### WORK REQUIRED:
Your task is to show every line in the listing below that includes "Steam".
(Beginning of DATA TO PROCESS)
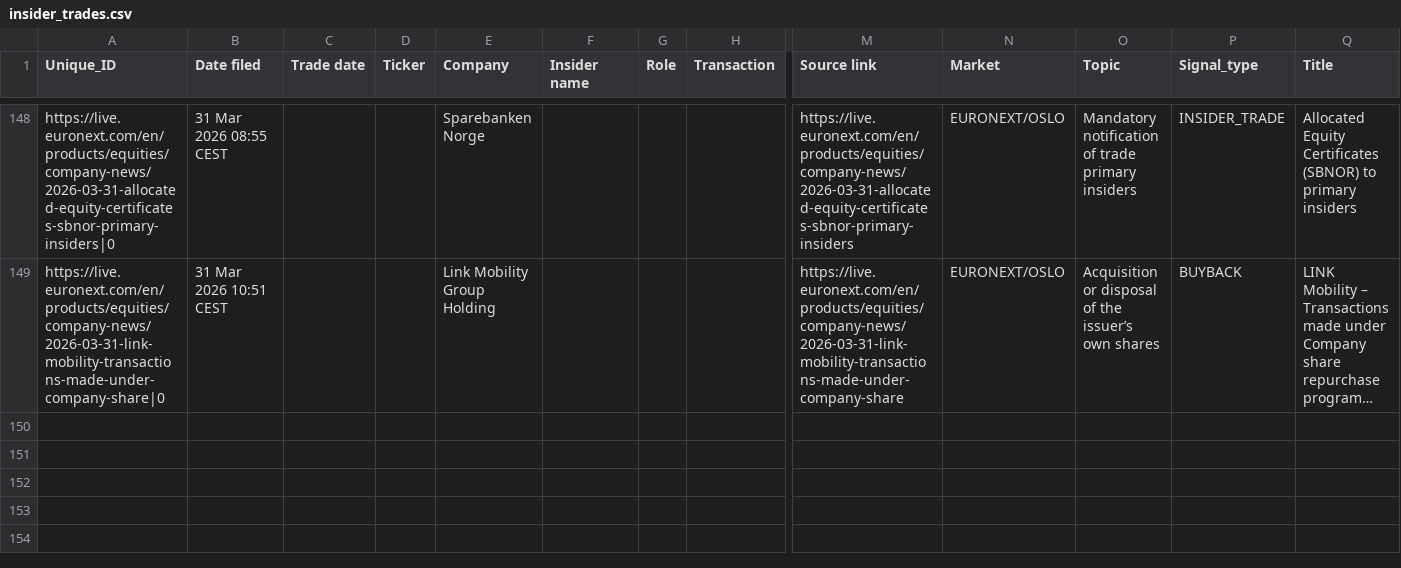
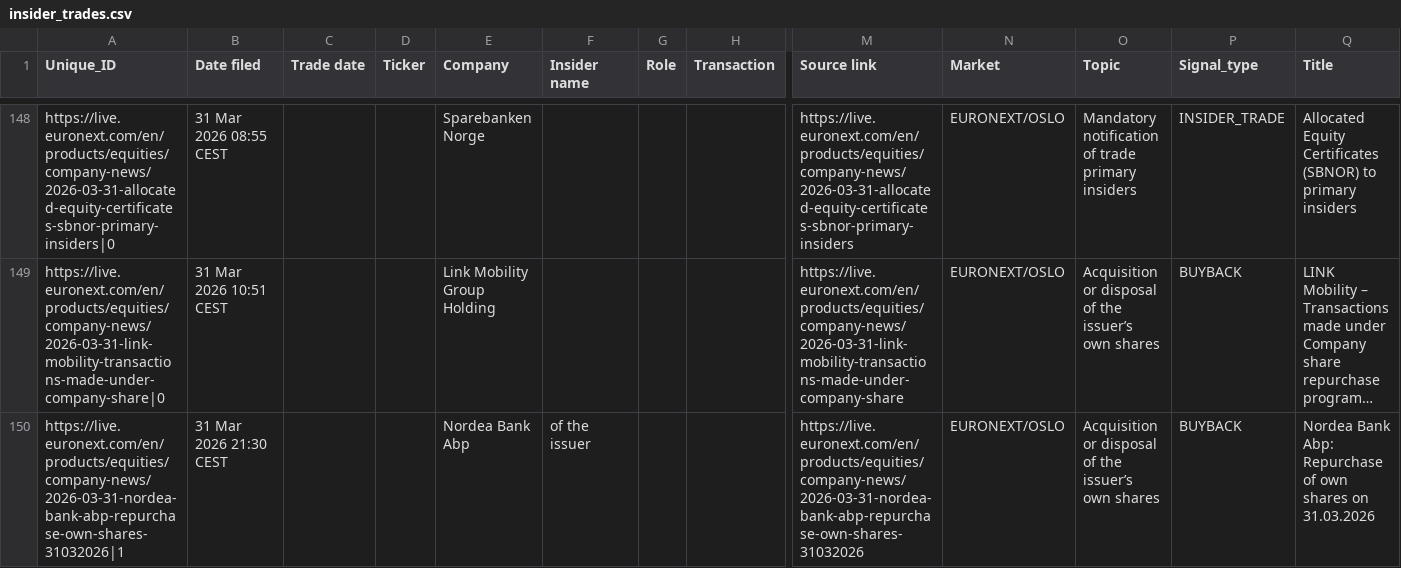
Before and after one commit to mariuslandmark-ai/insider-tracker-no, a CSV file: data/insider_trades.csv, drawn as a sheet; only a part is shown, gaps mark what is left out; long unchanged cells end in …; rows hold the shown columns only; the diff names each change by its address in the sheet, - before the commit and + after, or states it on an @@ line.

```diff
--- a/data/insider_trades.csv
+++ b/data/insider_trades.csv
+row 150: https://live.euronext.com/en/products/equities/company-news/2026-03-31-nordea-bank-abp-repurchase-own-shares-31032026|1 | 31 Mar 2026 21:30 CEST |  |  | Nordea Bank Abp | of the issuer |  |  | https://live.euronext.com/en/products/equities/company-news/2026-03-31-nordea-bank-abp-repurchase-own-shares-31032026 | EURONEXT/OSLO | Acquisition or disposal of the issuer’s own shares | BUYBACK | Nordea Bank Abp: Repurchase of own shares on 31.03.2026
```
(End of DATA TO PROCESS)
(Beginning of DATA TO PROCESS)
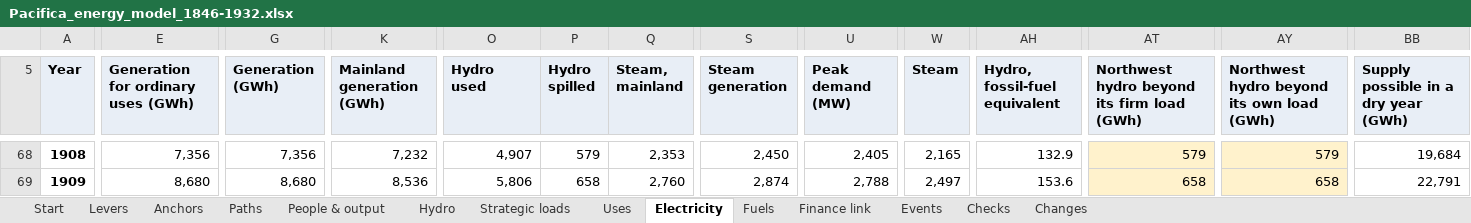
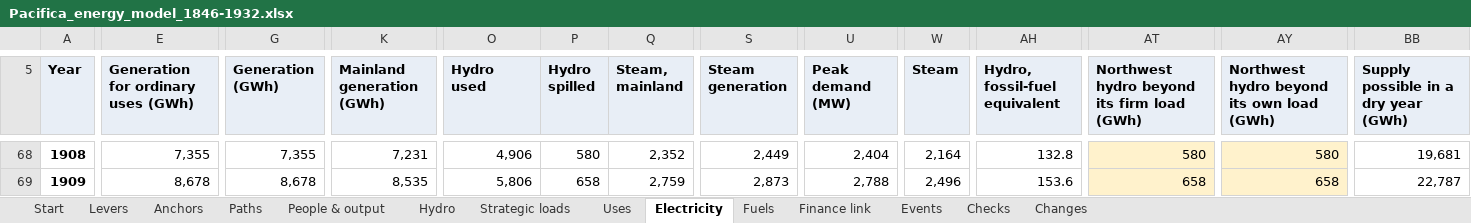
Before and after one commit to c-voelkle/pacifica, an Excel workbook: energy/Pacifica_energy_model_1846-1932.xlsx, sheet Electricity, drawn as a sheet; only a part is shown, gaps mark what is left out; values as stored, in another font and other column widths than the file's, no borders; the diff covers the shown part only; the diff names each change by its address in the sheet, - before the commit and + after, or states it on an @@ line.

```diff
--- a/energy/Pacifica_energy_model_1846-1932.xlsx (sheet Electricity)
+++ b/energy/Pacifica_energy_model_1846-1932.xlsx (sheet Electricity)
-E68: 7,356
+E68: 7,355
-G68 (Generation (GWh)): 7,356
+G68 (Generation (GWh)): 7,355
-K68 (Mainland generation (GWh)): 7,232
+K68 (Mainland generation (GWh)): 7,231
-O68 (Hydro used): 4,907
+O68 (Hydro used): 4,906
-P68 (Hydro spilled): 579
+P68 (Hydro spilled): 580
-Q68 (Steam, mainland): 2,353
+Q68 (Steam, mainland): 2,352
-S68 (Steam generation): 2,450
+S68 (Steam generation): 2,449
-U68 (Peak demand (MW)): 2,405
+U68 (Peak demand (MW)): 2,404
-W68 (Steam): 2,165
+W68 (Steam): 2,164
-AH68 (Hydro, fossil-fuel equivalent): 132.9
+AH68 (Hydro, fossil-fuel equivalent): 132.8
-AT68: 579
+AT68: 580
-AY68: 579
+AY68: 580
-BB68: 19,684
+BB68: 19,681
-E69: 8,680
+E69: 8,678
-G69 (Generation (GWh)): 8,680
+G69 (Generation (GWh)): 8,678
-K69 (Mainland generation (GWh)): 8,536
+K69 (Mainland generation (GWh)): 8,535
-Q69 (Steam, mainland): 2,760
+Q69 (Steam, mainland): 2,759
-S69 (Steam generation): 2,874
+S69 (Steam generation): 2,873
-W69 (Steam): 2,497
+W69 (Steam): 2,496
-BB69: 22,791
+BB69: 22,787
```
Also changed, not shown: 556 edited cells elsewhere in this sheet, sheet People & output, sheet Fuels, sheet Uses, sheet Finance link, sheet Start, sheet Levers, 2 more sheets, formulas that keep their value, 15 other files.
(End of DATA TO PROCESS)
(Beginning of DATA TO PROCESS)
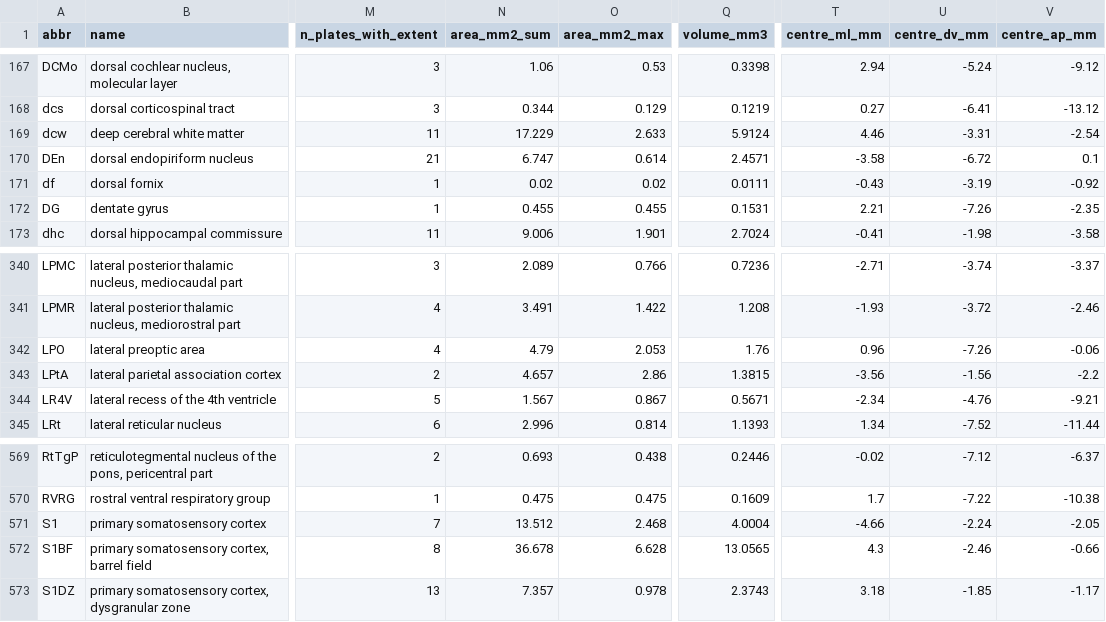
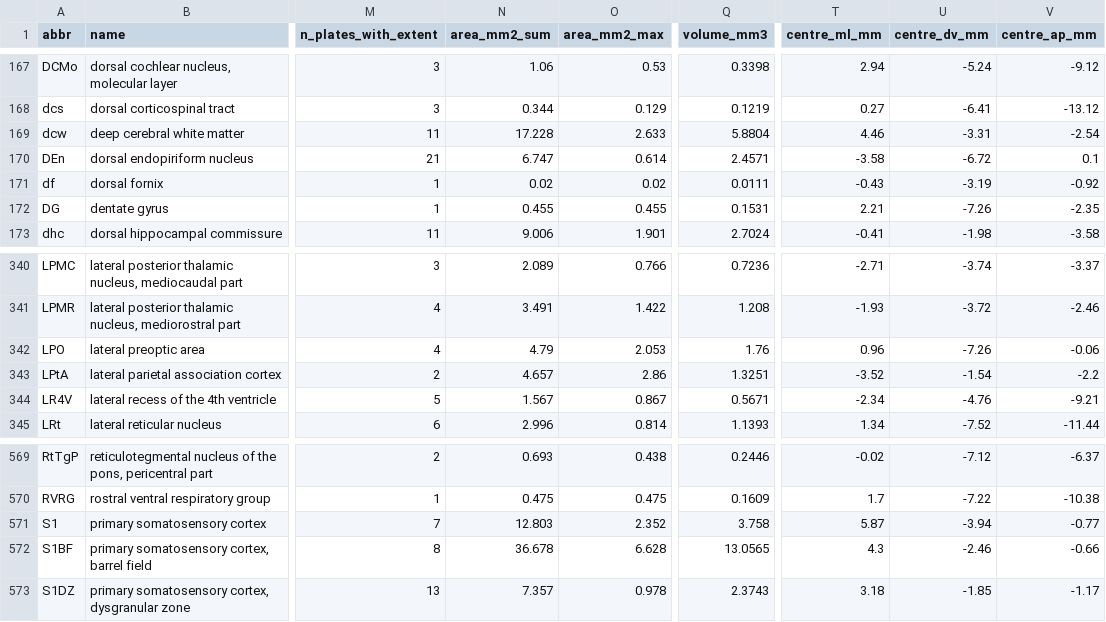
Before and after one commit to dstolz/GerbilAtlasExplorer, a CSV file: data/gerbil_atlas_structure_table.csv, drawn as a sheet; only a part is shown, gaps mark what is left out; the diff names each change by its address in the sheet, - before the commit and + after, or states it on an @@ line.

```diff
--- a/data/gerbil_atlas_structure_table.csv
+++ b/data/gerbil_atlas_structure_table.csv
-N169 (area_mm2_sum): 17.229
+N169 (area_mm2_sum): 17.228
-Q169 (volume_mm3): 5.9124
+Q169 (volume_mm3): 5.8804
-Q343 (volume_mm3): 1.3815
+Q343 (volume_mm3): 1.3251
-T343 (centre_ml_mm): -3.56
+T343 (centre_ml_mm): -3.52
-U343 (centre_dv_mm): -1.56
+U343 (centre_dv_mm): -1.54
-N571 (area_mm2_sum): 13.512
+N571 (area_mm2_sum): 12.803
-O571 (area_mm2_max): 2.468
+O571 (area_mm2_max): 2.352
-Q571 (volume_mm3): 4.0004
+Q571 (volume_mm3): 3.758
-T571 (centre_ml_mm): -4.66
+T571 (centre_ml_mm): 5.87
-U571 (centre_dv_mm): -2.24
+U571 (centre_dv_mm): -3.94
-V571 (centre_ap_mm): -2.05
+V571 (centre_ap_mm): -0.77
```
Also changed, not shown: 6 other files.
(End of DATA TO PROCESS)
### RESULT:
-Q68 (Steam, mainland): 2,353
+Q68 (Steam, mainland): 2,352
-S68 (Steam generation): 2,450
+S68 (Steam generation): 2,449
-W68 (Steam): 2,165
+W68 (Steam): 2,164
-Q69 (Steam, mainland): 2,760
+Q69 (Steam, mainland): 2,759
-S69 (Steam generation): 2,874
+S69 (Steam generation): 2,873
-W69 (Steam): 2,497
+W69 (Steam): 2,496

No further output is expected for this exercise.